Aim of the task:
Copy out every line of the records in which "import" can be found.
'''
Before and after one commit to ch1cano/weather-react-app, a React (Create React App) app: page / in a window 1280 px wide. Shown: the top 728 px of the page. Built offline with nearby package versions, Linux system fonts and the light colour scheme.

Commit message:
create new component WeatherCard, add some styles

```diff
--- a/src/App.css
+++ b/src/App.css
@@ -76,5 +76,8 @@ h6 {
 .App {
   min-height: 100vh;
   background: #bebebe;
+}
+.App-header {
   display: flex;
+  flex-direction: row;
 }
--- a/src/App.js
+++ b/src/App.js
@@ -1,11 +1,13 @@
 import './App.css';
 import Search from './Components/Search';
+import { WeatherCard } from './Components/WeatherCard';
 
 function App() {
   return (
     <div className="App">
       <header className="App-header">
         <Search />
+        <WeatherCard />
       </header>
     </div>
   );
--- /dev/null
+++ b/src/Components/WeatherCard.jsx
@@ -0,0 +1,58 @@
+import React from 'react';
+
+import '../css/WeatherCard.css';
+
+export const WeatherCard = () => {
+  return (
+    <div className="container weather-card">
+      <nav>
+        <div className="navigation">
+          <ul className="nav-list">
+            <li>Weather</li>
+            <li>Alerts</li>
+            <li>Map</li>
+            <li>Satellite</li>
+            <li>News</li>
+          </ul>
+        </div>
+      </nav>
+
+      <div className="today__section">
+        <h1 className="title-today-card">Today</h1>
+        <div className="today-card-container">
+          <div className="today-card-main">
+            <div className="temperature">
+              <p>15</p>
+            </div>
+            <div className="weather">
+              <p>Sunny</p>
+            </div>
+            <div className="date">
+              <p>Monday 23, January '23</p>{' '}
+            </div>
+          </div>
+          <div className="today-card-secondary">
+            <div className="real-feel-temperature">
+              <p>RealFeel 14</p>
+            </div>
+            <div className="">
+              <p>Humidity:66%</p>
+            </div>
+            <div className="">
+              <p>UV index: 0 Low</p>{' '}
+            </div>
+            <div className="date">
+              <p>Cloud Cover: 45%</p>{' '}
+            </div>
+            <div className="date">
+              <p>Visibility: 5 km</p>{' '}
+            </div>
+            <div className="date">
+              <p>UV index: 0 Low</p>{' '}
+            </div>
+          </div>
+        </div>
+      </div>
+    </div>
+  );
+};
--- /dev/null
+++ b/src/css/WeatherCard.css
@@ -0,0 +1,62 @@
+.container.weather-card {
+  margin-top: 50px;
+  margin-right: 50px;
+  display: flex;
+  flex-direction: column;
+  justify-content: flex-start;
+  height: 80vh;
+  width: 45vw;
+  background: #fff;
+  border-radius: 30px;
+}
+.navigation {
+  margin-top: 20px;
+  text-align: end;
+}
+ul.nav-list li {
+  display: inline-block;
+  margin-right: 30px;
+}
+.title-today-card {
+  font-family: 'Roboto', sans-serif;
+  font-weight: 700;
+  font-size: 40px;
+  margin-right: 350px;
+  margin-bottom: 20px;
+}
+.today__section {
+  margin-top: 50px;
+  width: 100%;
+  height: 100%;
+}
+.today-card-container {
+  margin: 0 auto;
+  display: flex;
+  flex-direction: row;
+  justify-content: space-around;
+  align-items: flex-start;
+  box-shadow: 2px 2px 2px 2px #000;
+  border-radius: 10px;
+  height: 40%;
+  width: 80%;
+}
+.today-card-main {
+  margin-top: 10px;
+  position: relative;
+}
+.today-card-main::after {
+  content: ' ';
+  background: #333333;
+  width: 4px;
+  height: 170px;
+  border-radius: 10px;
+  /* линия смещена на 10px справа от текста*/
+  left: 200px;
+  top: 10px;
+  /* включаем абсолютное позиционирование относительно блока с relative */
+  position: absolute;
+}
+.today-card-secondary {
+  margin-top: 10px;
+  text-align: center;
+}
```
'''
Response to this exercise:
 import './App.css';
 import Search from './Components/Search';
+import { WeatherCard } from './Components/WeatherCard';
+import React from 'react';
+import '../css/WeatherCard.css';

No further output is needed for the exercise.